I rather liked the polystyrene dielectric, while the parts weren't very compatible with modern manufacturing processes. Was your preference for NPO/COG related to size and value accuracy, or something else? JR
Calrec desks were all made to order for broadcast orgs. at the time, so no flow soldering etc. But NE5534 poly 22pFs for were forever dying.
What really clinched it for us was doing distribution curves for batches of polys & NPOs (CGO's hadn't been invented 8>D)
If you do a single batch
distribution of values on a good 1% resistor, you'll find the curve is well under 0.1% for 2 std. devs. though the mean would not be within 0.1% of nominal.
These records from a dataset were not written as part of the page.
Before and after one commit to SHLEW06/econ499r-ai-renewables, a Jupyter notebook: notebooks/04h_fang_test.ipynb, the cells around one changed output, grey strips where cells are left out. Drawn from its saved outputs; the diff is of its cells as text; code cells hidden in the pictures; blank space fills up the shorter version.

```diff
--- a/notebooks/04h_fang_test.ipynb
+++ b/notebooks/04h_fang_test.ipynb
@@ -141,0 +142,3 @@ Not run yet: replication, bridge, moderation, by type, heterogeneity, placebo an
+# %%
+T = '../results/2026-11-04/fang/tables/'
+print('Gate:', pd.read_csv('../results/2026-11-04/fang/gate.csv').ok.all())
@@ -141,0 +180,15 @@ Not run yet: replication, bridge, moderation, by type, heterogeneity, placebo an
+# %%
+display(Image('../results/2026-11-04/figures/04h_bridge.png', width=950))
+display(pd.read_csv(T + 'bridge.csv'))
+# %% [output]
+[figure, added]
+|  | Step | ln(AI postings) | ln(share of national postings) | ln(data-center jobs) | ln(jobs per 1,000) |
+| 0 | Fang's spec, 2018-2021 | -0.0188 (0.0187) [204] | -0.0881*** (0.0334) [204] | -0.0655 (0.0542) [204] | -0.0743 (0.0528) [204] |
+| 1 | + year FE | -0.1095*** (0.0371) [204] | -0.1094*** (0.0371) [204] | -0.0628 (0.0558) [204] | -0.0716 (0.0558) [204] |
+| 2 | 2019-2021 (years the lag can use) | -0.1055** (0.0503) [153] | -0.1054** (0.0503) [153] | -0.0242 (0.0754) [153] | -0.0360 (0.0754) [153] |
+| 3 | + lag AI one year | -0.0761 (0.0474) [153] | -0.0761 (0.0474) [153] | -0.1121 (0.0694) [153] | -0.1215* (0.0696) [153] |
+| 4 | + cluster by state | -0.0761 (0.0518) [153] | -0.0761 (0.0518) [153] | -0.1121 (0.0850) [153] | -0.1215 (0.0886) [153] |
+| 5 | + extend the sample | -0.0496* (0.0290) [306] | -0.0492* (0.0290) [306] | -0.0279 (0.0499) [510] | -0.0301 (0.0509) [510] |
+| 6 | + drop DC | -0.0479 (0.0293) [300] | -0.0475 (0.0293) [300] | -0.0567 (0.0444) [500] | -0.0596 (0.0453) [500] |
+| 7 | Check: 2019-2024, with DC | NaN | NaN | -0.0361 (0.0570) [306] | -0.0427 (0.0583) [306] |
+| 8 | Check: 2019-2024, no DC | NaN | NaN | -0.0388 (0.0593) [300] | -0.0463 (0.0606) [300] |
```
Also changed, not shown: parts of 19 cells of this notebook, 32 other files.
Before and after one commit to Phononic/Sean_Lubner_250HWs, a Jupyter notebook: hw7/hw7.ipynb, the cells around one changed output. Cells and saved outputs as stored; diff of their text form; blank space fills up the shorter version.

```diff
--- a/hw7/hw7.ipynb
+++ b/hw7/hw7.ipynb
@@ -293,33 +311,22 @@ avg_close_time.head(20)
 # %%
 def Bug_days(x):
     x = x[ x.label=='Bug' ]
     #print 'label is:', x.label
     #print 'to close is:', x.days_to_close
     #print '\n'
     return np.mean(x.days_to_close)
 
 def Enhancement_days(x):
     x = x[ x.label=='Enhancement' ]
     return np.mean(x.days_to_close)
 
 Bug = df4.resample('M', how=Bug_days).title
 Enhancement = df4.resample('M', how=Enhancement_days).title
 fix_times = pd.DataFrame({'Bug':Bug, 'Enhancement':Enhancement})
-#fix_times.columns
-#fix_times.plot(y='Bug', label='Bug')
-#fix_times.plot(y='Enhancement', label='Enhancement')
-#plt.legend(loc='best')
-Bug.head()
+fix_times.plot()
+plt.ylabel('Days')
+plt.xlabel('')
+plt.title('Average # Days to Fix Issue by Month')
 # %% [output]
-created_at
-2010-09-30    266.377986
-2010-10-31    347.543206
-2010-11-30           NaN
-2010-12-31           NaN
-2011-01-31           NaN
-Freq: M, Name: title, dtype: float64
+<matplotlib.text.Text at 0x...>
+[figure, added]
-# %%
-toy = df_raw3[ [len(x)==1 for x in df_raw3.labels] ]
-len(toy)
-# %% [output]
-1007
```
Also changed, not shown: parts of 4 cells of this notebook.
Similarly for good NPOs. Not quite 0.1% for 2 std. devs. but good enough to do Line Inputs like T2 inhttp://www.ka-electronics.com/images/SSL/ssl_82E01.pdf
which easily met BBC & IBA specs for CMR up to supersonic frequencies WITHOUT TRIMS. And more importantly, better practical CMR & RFI performance too. I remember breadboarding the 1st one after heated discussions with Ken Farrar and seeing the CM drop through the floor as my solder joints cooled down.
Small polystyrenes don't have this nice distribution. 1% polys are usually selected so have a +/- 1% flat top distribution.
This is all early 80's. We bought most stuff from FEC & RS in the UK so no Golden Pinnae stuff.
And the other thing we threw out was DIP sockets for OPAs. Makes me wonder about Golden Pinnae pontificating on sound of OPAs. Hmmm.... mm. Maybe I should sell DIP sockets hand carved by virgins from solid BS ....
I do have strong views on electrolytics though. I LIKE nice normal electrolytics (eg Panasonics) with correct voltage across them.